* **PROBLEM STATEMENT**:
Reproduce the records exactly, but not the pictures.

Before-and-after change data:
※

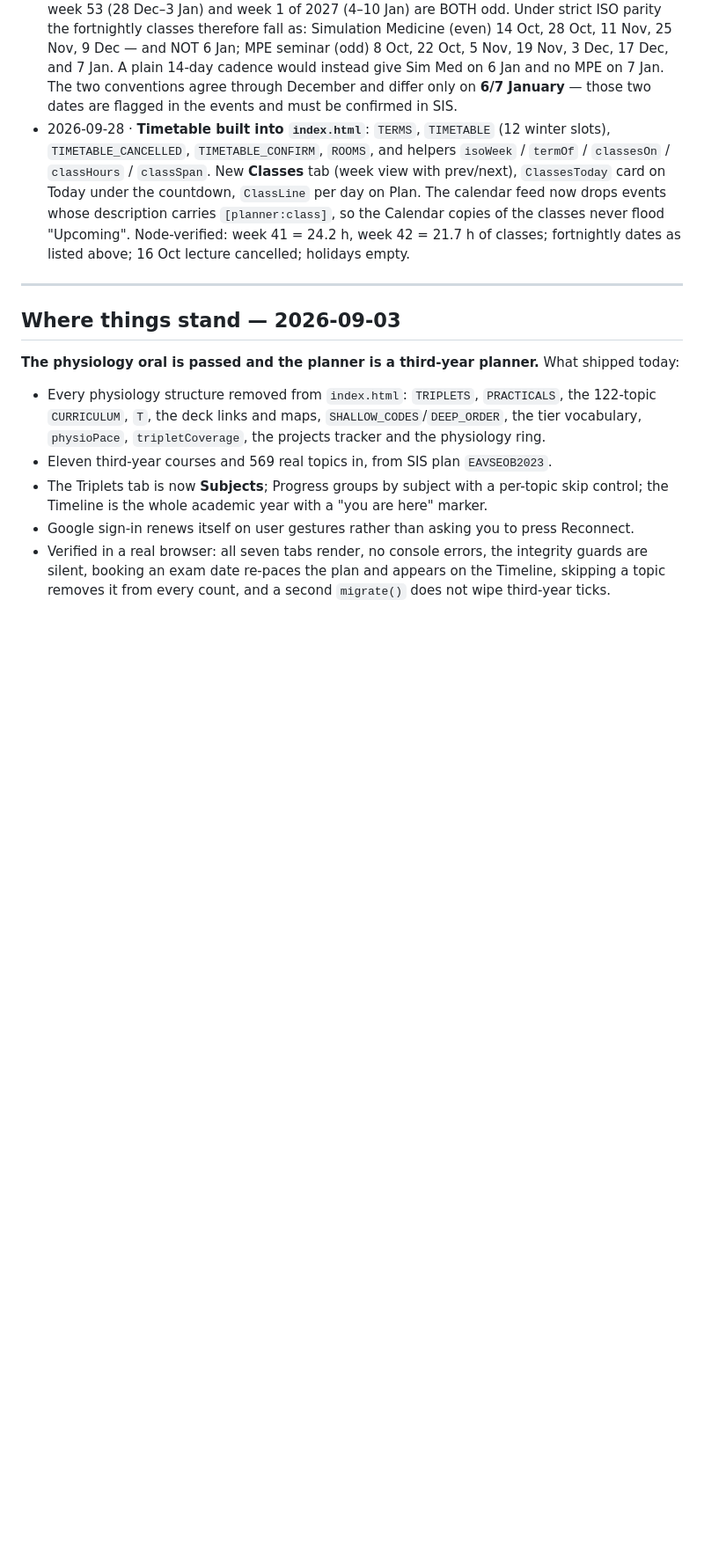
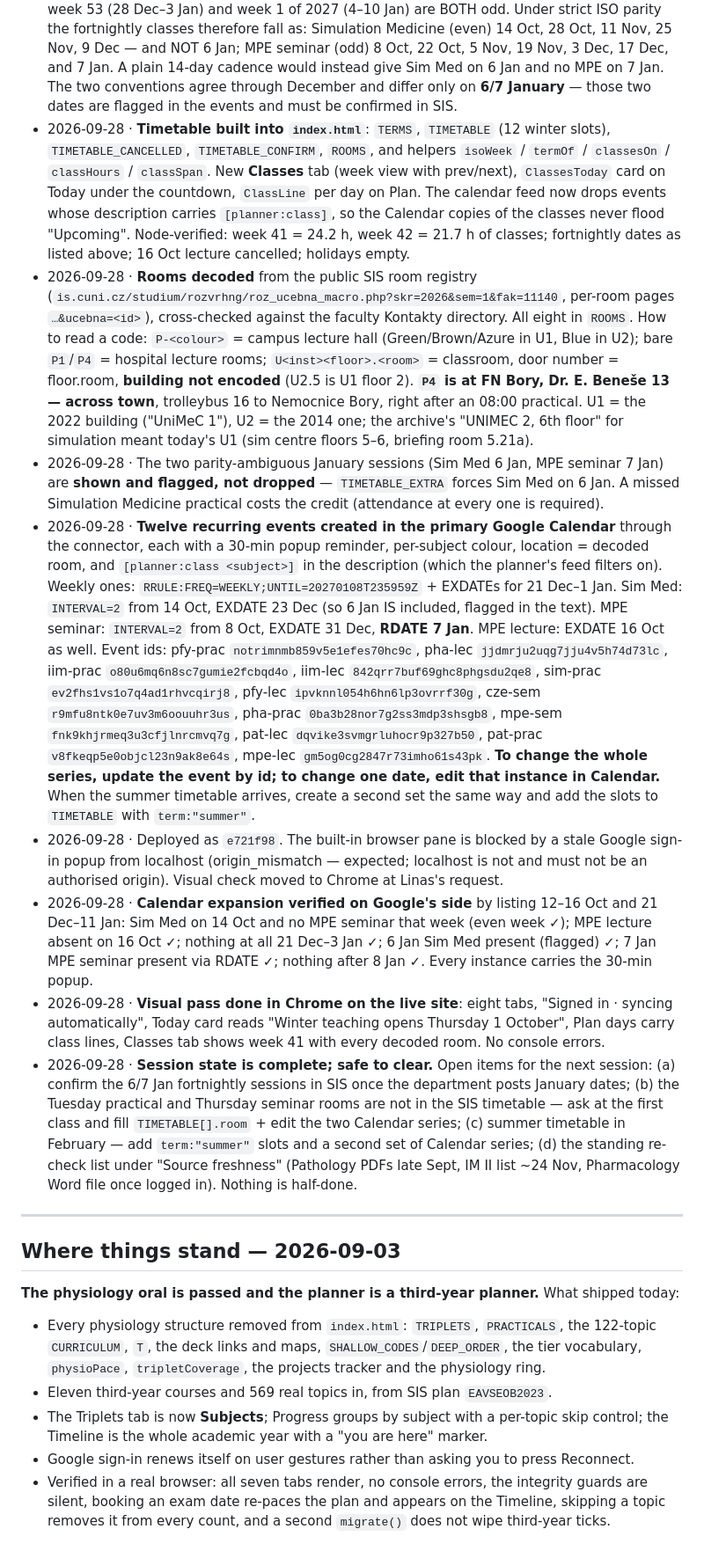
Before and after one commit to kadzidrogalinasdraven/study-planner, a Markdown page: CLAUDE.md, the part around the change. Shown at 88% size. Rendered like a GitHub page; blank space fills up the shorter version.

Commit message:
Log the timetable session: calendar ids, room decoding, the week-53 trap, what to confirm
Co-Authored-By: Claude Fable 5.1 <noreply@anthropic.com>

```diff
--- a/CLAUDE.md
+++ b/CLAUDE.md
@@ -1173,6 +1173,50 @@ Propedeutics of Surgery, Neurobehavioral sciences, Radiological Anatomy) are abs
   feed now drops events whose description carries `[planner:class]`, so the Calendar copies of
   the classes never flood "Upcoming". Node-verified: week 41 = 24.2 h, week 42 = 21.7 h of
   classes; fortnightly dates as listed above; 16 Oct lecture cancelled; holidays empty.
+- 2026-09-28 · **Rooms decoded** from the public SIS room registry
+  (`is.cuni.cz/studium/rozvrhng/roz_ucebna_macro.php?skr=2026&sem=1&fak=11140`, per-room pages
+  `…&ucebna=<id>`), cross-checked against the faculty Kontakty directory. All eight in `ROOMS`.
+  How to read a code: `P-<colour>` = campus lecture hall (Green/Brown/Azure in U1, Blue in U2);
+  bare `P1`/`P4` = hospital lecture rooms; `U<inst><floor>.<room>` = classroom, door number =
+  floor.room, **building not encoded** (U2.5 is U1 floor 2). **`P4` is at FN Bory, Dr. E.
+  Beneše 13 — across town**, trolleybus 16 to Nemocnice Bory, right after an 08:00 practical.
+  U1 = the 2022 building ("UniMeC 1"), U2 = the 2014 one; the archive's "UNIMEC 2, 6th floor"
+  for simulation meant today's U1 (sim centre floors 5–6, briefing room 5.21a).
+- 2026-09-28 · The two parity-ambiguous January sessions (Sim Med 6 Jan, MPE seminar 7 Jan) are
+  **shown and flagged, not dropped** — `TIMETABLE_EXTRA` forces Sim Med on 6 Jan. A missed
+  Simulation Medicine practical costs the credit (attendance at every one is required).
+- 2026-09-28 · **Twelve recurring events created in the primary Google Calendar** through the
+  connector, each with a 30-min popup reminder, per-subject colour, location = decoded room,
+  and `[planner:class <subject>]` in the description (which the planner's feed filters on).
+  Weekly ones: `RRULE:FREQ=WEEKLY;UNTIL=20270108T235959Z` + EXDATEs for 21 Dec–1 Jan.
+  Sim Med: `INTERVAL=2` from 14 Oct, EXDATE 23 Dec (so 6 Jan IS included, flagged in the text).
+  MPE seminar: `INTERVAL=2` from 8 Oct, EXDATE 31 Dec, **RDATE 7 Jan**. MPE lecture: EXDATE
+  16 Oct as well. Event ids: pfy-prac `notrimnmb859v5e1efes70hc9c`, pha-lec
+  `jjdmrju2uqg7jju4v5h74d73lc`, iim-prac `o80u6mq6n8sc7gumie2fcbqd4o`, iim-lec
+  `842qrr7buf69ghc8phgsdu2qe8`, sim-prac `ev2fhs1vs1o7q4ad1rhvcqirj8`, pfy-lec
+  `ipvknnl054h6hn6lp3ovrrf30g`, cze-sem `r9mfu8ntk0e7uv3m6oouuhr3us`, pha-prac
+  `0ba3b28nor7g2ss3mdp3shsgb8`, mpe-sem `fnk9khjrmeq3u3cfjlnrcmvq7g`, pat-lec
+  `dqvike3svmgrluhocr9p327b50`, pat-prac `v8fkeqp5e0objcl23n9ak8e64s`, mpe-lec
+  `gm5og0cg2847r73imho61s43pk`. **To change the whole series, update the event by id; to change
+  one date, edit that instance in Calendar.** When the summer timetable arrives, create a second
+  set the same way and add the slots to `TIMETABLE` with `term:"summer"`.
+- 2026-09-28 · Deployed as `e721f98`. The built-in browser pane is blocked by a stale Google
+  sign-in popup from localhost (origin_mismatch — expected; localhost is not and must not be an
+  authorised origin). Visual check moved to Chrome at Linas's request.
+- 2026-09-28 · **Calendar expansion verified on Google's side** by listing 12–16 Oct and
+  21 Dec–11 Jan: Sim Med on 14 Oct and no MPE seminar that week (even week ✓); MPE lecture absent
+  on 16 Oct ✓; nothing at all 21 Dec–3 Jan ✓; 6 Jan Sim Med present (flagged) ✓; 7 Jan MPE
+  seminar present via RDATE ✓; nothing after 8 Jan ✓. Every instance carries the 30-min popup.
+- 2026-09-28 · **Visual pass done in Chrome on the live site**: eight tabs, "Signed in · syncing
+  automatically", Today card reads "Winter teaching opens Thursday 1 October", Plan days carry
+  class lines, Classes tab shows week 41 with every decoded room. No console errors.
+- 2026-09-28 · **Session state is complete; safe to clear.** Open items for the next session:
+  (a) confirm the 6/7 Jan fortnightly sessions in SIS once the department posts January dates;
+  (b) the Tuesday practical and Thursday seminar rooms are not in the SIS timetable — ask at the
+  first class and fill `TIMETABLE[].room` + edit the two Calendar series; (c) summer timetable in
+  February — add `term:"summer"` slots and a second set of Calendar series; (d) the standing
+  re-check list under "Source freshness" (Pathology PDFs late Sept, IM II list ~24 Nov,
+  Pharmacology Word file once logged in). Nothing is half-done.
 
 ---
 
```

※

* **FINAL ANSWER**:
Before and after one commit to kadzidrogalinasdraven/study-planner, a Markdown page: CLAUDE.md, the part around the change. Shown at 88% size. Rendered like a GitHub page; blank space fills up the shorter version.

Commit message:
Log the timetable session: calendar ids, room decoding, the week-53 trap, what to confirm
Co-Authored-By: Claude Fable 5.1 <noreply@anthropic.com>

```diff
--- a/CLAUDE.md
+++ b/CLAUDE.md
@@ -1173,6 +1173,50 @@ Propedeutics of Surgery, Neurobehavioral sciences, Radiological Anatomy) are abs
   feed now drops events whose description carries `[planner:class]`, so the Calendar copies of
   the classes never flood "Upcoming". Node-verified: week 41 = 24.2 h, week 42 = 21.7 h of
   classes; fortnightly dates as listed above; 16 Oct lecture cancelled; holidays empty.
+- 2026-09-28 · **Rooms decoded** from the public SIS room registry
+  (`is.cuni.cz/studium/rozvrhng/roz_ucebna_macro.php?skr=2026&sem=1&fak=11140`, per-room pages
+  `…&ucebna=<id>`), cross-checked against the faculty Kontakty directory. All eight in `ROOMS`.
+  How to read a code: `P-<colour>` = campus lecture hall (Green/Brown/Azure in U1, Blue in U2);
+  bare `P1`/`P4` = hospital lecture rooms; `U<inst><floor>.<room>` = classroom, door number =
+  floor.room, **building not encoded** (U2.5 is U1 floor 2). **`P4` is at FN Bory, Dr. E.
+  Beneše 13 — across town**, trolleybus 16 to Nemocnice Bory, right after an 08:00 practical.
+  U1 = the 2022 building ("UniMeC 1"), U2 = the 2014 one; the archive's "UNIMEC 2, 6th floor"
+  for simulation meant today's U1 (sim centre floors 5–6, briefing room 5.21a).
+- 2026-09-28 · The two parity-ambiguous January sessions (Sim Med 6 Jan, MPE seminar 7 Jan) are
+  **shown and flagged, not dropped** — `TIMETABLE_EXTRA` forces Sim Med on 6 Jan. A missed
+  Simulation Medicine practical costs the credit (attendance at every one is required).
+- 2026-09-28 · **Twelve recurring events created in the primary Google Calendar** through the
+  connector, each with a 30-min popup reminder, per-subject colour, location = decoded room,
+  and `[planner:class <subject>]` in the description (which the planner's feed filters on).
+  Weekly ones: `RRULE:FREQ=WEEKLY;UNTIL=20270108T235959Z` + EXDATEs for 21 Dec–1 Jan.
+  Sim Med: `INTERVAL=2` from 14 Oct, EXDATE 23 Dec (so 6 Jan IS included, flagged in the text).
+  MPE seminar: `INTERVAL=2` from 8 Oct, EXDATE 31 Dec, **RDATE 7 Jan**. MPE lecture: EXDATE
+  16 Oct as well. Event ids: pfy-prac `notrimnmb859v5e1efes70hc9c`, pha-lec
+  `jjdmrju2uqg7jju4v5h74d73lc`, iim-prac `o80u6mq6n8sc7gumie2fcbqd4o`, iim-lec
+  `842qrr7buf69ghc8phgsdu2qe8`, sim-prac `ev2fhs1vs1o7q4ad1rhvcqirj8`, pfy-lec
+  `ipvknnl054h6hn6lp3ovrrf30g`, cze-sem `r9mfu8ntk0e7uv3m6oouuhr3us`, pha-prac
+  `0ba3b28nor7g2ss3mdp3shsgb8`, mpe-sem `fnk9khjrmeq3u3cfjlnrcmvq7g`, pat-lec
+  `dqvike3svmgrluhocr9p327b50`, pat-prac `v8fkeqp5e0objcl23n9ak8e64s`, mpe-lec
+  `gm5og0cg2847r73imho61s43pk`. **To change the whole series, update the event by id; to change
+  one date, edit that instance in Calendar.** When the summer timetable arrives, create a second
+  set the same way and add the slots to `TIMETABLE` with `term:"summer"`.
+- 2026-09-28 · Deployed as `e721f98`. The built-in browser pane is blocked by a stale Google
+  sign-in popup from localhost (origin_mismatch — expected; localhost is not and must not be an
+  authorised origin). Visual check moved to Chrome at Linas's request.
+- 2026-09-28 · **Calendar expansion verified on Google's side** by listing 12–16 Oct and
+  21 Dec–11 Jan: Sim Med on 14 Oct and no MPE seminar that week (even week ✓); MPE lecture absent
+  on 16 Oct ✓; nothing at all 21 Dec–3 Jan ✓; 6 Jan Sim Med present (flagged) ✓; 7 Jan MPE
+  seminar present via RDATE ✓; nothing after 8 Jan ✓. Every instance carries the 30-min popup.
+- 2026-09-28 · **Visual pass done in Chrome on the live site**: eight tabs, "Signed in · syncing
+  automatically", Today card reads "Winter teaching opens Thursday 1 October", Plan days carry
+  class lines, Classes tab shows week 41 with every decoded room. No console errors.
+- 2026-09-28 · **Session state is complete; safe to clear.** Open items for the next session:
+  (a) confirm the 6/7 Jan fortnightly sessions in SIS once the department posts January dates;
+  (b) the Tuesday practical and Thursday seminar rooms are not in the SIS timetable — ask at the
+  first class and fill `TIMETABLE[].room` + edit the two Calendar series; (c) summer timetable in
+  February — add `term:"summer"` slots and a second set of Calendar series; (d) the standing
+  re-check list under "Source freshness" (Pathology PDFs late Sept, IM II list ~24 Nov,
+  Pharmacology Word file once logged in). Nothing is half-done.
 
 ---
 
```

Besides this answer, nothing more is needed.